-- Task requirements --
Locate the word "review" in the data below, then copy every line that holds it.

-- Data listing --
■ ■ ■ ■ ■

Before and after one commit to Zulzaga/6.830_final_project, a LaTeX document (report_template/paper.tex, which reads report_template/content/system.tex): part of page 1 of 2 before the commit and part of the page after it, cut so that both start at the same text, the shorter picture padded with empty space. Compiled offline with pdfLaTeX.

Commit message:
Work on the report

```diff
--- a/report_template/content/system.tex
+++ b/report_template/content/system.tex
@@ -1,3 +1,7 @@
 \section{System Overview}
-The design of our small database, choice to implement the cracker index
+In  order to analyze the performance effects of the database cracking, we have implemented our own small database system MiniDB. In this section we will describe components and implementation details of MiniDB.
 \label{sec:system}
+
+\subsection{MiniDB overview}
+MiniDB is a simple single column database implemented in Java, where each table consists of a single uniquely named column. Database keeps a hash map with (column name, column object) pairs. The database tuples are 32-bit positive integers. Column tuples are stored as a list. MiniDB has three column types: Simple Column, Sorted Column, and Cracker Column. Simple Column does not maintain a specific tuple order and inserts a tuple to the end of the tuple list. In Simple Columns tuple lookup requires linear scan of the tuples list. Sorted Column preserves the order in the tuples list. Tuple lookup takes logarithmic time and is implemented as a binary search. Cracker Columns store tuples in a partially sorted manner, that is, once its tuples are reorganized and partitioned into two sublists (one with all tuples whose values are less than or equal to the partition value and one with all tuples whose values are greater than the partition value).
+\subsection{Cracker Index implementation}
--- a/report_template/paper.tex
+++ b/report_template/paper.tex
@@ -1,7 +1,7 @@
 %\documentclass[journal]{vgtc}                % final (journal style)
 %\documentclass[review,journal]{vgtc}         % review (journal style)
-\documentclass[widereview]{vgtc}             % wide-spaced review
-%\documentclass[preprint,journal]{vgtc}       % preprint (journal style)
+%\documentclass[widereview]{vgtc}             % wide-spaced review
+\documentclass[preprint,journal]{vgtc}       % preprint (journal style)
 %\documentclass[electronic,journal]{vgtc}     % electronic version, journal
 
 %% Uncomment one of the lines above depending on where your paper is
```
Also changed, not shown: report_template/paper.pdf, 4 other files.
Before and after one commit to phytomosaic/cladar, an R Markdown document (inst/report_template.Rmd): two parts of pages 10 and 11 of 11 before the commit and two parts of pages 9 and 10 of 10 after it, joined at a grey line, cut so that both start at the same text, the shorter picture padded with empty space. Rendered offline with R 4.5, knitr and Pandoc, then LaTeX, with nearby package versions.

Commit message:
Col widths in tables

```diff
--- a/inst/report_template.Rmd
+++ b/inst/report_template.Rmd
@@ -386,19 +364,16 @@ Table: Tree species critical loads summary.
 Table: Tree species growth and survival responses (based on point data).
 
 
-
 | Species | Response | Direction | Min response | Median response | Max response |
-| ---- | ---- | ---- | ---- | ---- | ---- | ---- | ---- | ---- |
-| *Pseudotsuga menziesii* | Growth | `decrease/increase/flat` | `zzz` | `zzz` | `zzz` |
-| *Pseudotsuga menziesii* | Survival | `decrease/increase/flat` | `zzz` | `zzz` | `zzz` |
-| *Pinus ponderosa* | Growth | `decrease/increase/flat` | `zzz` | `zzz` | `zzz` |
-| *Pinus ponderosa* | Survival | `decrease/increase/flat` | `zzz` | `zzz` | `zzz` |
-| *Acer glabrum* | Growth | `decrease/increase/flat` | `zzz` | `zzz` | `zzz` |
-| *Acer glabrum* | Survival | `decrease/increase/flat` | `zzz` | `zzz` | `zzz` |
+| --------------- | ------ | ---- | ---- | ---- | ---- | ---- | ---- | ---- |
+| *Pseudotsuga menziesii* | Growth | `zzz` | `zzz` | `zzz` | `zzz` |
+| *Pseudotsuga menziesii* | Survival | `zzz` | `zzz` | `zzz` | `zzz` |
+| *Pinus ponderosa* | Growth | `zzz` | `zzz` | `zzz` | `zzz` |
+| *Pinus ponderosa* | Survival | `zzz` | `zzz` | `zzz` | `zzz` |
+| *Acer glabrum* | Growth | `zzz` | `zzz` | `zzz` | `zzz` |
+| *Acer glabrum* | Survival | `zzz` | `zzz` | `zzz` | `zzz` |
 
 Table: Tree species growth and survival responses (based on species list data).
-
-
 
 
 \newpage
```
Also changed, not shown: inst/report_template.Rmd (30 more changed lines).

■ ■ ■ ■ ■

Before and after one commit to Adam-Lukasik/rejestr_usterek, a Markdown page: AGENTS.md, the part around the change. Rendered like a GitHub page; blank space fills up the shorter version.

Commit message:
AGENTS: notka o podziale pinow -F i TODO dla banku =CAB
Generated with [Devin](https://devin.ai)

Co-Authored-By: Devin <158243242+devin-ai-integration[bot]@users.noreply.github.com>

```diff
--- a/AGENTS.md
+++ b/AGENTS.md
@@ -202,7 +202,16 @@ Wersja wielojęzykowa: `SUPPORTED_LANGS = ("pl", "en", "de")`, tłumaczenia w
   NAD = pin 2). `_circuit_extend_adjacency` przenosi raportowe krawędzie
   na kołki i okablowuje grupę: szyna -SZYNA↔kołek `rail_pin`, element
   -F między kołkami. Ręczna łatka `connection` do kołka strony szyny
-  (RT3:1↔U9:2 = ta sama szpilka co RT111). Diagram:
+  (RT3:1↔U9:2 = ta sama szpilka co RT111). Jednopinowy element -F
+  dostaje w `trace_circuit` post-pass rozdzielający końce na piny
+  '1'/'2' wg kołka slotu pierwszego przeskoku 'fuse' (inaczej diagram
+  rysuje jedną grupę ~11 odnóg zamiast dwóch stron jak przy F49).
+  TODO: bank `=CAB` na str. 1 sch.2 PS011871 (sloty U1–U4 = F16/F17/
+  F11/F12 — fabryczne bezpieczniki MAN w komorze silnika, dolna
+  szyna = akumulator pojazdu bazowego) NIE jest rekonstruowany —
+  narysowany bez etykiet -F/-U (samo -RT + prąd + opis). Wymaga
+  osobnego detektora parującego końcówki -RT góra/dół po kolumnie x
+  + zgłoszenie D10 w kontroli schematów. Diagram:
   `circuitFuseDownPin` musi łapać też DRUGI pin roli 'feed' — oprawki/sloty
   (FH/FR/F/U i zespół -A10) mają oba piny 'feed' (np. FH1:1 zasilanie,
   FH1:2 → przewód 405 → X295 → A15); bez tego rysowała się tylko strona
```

■ ■ ■ ■ ■

-- Response for this exercise --
 %\documentclass[review,journal]{vgtc}         % review (journal style)
-\documentclass[widereview]{vgtc}             % wide-spaced review
+%\documentclass[widereview]{vgtc}             % wide-spaced review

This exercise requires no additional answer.